## Exercise aim
Work through the entries that follow and state how many lines contain the word "column". Only the number is wanted.

## Exercise data
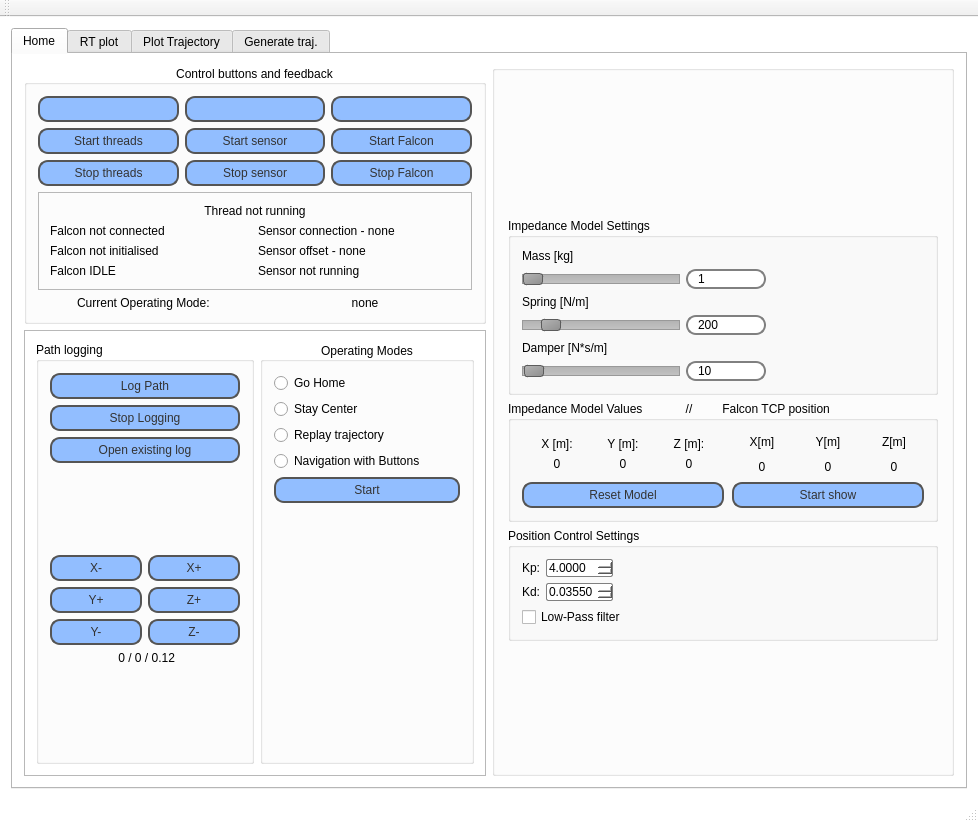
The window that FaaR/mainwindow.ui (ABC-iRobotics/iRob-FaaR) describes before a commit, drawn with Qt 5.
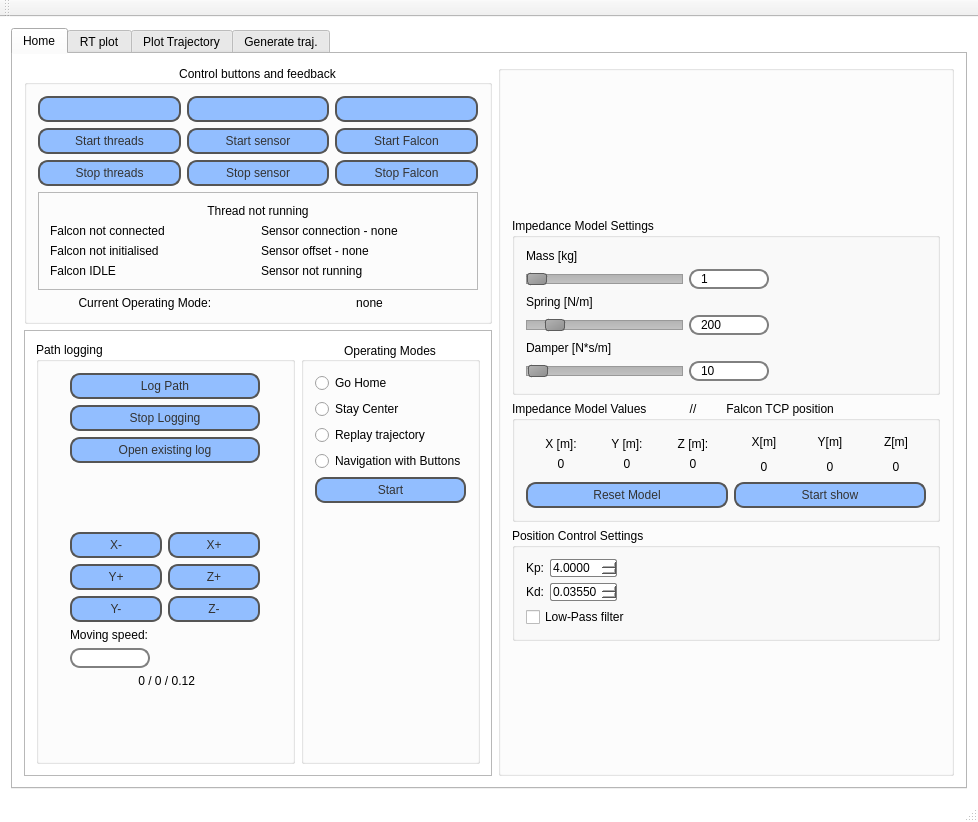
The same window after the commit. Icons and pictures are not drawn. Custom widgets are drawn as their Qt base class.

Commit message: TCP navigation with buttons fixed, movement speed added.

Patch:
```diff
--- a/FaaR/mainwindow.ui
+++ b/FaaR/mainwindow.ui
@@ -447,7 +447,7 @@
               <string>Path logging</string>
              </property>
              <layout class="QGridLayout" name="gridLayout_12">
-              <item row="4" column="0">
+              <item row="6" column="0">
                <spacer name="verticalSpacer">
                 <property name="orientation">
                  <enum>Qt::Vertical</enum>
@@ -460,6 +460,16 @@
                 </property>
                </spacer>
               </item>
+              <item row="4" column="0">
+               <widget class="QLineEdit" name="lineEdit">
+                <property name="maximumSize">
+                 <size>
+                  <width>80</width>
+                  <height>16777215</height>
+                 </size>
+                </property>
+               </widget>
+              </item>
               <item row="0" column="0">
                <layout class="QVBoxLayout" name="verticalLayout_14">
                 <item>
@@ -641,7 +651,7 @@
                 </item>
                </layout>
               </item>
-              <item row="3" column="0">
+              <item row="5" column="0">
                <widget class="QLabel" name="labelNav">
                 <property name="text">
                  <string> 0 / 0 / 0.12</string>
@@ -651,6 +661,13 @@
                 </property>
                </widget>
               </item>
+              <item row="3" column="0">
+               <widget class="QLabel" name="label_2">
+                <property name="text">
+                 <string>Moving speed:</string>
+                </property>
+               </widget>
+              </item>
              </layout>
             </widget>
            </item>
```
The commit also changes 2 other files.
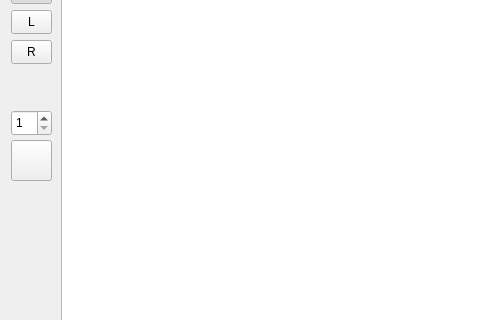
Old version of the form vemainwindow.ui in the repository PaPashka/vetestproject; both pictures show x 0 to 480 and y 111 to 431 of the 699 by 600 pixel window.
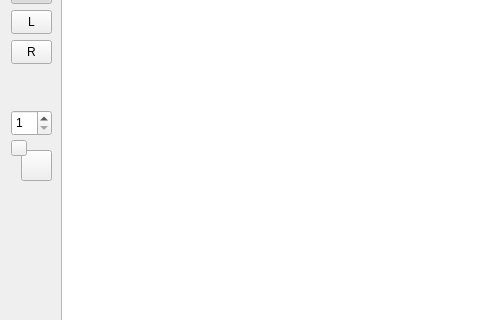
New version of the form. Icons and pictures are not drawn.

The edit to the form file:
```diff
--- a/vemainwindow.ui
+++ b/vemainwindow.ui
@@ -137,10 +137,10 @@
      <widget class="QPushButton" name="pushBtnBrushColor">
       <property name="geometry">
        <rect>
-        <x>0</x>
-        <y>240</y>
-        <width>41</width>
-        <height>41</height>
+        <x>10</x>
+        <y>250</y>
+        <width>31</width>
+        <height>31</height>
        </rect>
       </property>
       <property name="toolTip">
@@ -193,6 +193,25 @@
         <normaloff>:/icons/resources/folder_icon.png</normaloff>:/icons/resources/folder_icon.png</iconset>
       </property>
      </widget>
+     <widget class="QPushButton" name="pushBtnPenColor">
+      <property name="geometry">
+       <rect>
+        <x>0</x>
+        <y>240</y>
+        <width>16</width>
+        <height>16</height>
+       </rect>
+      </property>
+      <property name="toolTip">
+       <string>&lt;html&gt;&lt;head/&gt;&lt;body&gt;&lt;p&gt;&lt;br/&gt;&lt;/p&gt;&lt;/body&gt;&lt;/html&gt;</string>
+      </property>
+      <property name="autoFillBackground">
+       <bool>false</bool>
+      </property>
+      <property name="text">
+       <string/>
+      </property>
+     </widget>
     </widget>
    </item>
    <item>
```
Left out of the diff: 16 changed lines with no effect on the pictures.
--
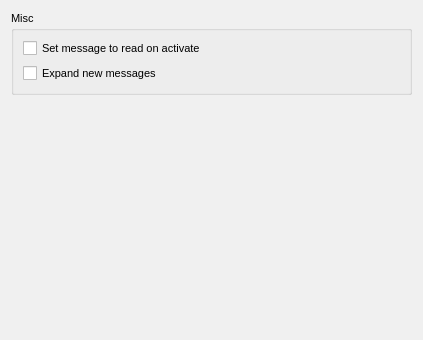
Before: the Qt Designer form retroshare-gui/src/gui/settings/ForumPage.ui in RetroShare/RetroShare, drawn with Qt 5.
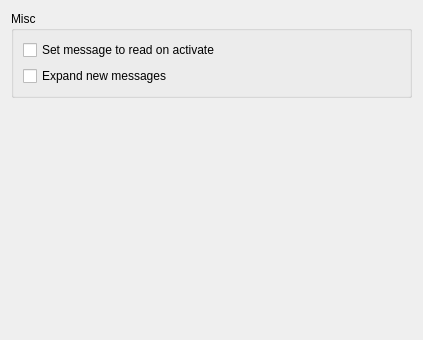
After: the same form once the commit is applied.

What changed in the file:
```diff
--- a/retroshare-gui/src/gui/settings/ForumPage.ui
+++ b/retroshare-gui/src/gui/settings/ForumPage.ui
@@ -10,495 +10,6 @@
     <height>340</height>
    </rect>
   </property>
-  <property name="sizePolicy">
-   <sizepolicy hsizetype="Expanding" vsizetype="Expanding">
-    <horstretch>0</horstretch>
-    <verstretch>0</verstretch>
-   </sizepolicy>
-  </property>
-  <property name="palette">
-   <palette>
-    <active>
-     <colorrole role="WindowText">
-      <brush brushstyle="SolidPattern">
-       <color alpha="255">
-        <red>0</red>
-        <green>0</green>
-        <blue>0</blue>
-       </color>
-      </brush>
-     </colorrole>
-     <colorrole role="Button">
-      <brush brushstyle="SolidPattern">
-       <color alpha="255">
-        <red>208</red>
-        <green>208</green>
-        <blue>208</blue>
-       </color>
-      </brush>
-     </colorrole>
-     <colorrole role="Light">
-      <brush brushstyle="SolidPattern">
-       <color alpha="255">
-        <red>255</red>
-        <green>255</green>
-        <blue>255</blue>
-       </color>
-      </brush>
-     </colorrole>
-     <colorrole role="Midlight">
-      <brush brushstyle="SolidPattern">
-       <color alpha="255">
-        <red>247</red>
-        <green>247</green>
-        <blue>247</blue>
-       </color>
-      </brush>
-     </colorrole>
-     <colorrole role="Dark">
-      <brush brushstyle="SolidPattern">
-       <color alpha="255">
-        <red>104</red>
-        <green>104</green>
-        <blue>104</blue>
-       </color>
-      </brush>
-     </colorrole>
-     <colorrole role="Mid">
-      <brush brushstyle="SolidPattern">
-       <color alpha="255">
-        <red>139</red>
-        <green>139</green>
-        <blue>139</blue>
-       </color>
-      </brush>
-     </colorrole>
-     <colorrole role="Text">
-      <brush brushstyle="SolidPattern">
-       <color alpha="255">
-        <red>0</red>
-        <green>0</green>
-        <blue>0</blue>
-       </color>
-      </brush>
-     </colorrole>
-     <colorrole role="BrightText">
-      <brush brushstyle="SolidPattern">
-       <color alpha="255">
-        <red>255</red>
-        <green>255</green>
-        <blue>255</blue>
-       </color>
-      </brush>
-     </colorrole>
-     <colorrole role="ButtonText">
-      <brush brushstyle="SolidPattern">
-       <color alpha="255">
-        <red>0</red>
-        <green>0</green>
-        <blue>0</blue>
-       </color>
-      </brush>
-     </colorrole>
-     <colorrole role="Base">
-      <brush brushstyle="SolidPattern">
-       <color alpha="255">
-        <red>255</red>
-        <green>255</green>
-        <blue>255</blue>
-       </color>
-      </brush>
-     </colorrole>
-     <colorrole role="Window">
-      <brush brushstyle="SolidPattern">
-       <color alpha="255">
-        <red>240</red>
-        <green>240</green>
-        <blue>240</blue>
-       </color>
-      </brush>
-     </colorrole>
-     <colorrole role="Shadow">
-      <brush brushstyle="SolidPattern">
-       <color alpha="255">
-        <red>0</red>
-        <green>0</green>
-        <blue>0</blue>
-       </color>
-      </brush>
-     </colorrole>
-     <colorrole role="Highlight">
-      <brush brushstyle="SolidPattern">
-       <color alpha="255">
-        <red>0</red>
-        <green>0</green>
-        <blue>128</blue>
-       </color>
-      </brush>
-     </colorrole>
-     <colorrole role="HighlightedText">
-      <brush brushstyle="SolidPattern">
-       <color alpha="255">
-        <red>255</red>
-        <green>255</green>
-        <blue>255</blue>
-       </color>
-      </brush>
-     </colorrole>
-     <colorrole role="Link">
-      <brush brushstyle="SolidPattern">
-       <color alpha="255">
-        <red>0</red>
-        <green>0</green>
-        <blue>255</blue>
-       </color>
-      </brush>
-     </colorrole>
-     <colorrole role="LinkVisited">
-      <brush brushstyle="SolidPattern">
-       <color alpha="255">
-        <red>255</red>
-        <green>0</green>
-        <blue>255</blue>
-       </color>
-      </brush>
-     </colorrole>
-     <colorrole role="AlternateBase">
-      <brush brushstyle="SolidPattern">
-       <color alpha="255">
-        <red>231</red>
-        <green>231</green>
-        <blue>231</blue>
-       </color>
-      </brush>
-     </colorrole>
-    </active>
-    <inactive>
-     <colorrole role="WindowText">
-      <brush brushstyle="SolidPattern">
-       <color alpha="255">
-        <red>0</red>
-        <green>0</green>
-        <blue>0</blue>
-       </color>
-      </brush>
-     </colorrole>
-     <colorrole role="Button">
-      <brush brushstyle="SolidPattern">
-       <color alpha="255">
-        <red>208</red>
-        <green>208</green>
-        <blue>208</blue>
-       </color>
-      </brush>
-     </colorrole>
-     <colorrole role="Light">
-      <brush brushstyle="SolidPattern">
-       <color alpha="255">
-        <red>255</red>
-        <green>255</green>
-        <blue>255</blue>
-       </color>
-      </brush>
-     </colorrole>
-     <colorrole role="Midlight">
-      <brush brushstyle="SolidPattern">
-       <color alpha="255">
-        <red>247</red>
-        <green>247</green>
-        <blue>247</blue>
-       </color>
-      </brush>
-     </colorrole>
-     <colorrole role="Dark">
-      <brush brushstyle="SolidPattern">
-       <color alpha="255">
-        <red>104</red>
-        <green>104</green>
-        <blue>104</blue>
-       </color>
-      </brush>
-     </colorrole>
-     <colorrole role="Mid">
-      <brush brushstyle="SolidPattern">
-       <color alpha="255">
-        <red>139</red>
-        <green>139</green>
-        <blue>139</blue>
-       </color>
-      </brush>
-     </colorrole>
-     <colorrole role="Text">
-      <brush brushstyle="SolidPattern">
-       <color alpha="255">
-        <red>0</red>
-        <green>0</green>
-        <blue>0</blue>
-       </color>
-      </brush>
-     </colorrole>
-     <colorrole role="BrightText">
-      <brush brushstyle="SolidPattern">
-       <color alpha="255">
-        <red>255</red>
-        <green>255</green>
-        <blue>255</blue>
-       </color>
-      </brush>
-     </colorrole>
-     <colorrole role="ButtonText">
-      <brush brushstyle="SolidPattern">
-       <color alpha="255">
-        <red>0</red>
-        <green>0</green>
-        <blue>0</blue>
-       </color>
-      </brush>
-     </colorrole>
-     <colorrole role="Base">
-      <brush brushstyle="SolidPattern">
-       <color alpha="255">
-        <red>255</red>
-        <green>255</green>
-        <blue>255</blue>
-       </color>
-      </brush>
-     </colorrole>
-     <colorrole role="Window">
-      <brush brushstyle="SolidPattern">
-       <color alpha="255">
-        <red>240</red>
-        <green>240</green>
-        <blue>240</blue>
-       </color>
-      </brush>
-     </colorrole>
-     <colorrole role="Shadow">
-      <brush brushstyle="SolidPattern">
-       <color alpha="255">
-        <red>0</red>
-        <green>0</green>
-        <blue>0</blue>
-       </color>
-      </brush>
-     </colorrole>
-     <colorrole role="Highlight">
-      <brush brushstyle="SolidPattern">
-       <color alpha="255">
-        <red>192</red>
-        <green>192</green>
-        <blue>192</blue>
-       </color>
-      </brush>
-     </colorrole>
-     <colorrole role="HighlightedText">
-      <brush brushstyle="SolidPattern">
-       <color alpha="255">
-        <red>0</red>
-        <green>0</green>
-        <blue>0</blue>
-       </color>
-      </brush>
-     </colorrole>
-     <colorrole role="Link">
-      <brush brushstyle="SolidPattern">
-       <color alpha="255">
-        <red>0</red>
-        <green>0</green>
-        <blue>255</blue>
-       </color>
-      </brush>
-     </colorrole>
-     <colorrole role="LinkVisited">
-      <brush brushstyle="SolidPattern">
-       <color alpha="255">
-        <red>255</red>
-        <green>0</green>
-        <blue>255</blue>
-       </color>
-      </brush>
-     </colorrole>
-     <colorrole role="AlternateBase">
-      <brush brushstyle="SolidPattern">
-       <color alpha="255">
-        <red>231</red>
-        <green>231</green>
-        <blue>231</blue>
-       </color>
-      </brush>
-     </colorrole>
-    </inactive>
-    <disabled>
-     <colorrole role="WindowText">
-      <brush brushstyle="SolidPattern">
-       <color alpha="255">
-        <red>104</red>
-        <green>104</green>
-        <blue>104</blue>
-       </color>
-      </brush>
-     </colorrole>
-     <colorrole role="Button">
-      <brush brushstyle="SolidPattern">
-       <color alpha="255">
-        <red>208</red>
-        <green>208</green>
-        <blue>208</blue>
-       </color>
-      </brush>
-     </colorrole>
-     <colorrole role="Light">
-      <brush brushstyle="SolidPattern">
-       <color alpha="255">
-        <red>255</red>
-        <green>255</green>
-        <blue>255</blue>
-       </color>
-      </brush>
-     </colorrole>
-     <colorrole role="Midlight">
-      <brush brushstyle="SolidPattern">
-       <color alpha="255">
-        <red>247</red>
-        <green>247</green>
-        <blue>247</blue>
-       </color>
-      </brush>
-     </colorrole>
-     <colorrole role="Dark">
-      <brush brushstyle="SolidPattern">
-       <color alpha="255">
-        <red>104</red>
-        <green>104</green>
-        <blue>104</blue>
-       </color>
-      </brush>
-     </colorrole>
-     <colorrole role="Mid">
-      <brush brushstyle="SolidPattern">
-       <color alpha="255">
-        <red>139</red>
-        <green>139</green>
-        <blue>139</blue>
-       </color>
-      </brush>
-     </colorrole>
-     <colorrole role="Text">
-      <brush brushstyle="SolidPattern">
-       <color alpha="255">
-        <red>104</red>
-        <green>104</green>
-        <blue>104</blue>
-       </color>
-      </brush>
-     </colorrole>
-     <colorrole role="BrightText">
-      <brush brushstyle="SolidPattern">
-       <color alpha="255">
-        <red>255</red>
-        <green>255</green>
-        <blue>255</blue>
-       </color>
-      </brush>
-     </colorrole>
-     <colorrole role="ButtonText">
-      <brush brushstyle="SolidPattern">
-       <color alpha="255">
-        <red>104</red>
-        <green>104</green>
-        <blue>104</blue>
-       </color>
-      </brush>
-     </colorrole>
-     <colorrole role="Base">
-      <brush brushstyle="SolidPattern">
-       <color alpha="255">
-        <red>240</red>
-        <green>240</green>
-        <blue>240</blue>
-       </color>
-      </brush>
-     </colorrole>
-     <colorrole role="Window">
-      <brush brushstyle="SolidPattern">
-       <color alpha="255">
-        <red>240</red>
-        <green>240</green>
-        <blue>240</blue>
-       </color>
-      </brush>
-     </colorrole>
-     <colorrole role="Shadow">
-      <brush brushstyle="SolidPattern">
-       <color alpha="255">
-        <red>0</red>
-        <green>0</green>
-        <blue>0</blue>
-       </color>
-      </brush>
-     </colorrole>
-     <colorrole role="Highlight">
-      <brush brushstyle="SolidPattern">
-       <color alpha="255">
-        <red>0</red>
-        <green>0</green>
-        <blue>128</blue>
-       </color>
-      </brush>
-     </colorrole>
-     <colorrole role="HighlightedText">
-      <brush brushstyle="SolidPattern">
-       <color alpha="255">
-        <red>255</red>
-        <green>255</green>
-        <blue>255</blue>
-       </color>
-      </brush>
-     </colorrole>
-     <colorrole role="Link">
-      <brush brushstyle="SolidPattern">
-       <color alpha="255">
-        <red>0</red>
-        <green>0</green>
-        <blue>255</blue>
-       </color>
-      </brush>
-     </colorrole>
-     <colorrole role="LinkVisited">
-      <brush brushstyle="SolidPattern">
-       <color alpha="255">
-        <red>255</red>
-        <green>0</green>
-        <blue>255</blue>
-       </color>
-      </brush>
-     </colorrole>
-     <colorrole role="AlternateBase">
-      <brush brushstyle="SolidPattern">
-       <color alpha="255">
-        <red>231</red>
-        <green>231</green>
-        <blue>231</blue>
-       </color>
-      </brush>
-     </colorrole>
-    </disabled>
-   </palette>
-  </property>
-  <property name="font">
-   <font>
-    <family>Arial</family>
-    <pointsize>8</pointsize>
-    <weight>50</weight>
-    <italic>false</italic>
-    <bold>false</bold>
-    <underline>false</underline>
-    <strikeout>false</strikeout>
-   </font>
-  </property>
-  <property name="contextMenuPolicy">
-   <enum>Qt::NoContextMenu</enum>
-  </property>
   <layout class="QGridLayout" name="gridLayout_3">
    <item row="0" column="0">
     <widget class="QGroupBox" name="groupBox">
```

## The completed task
8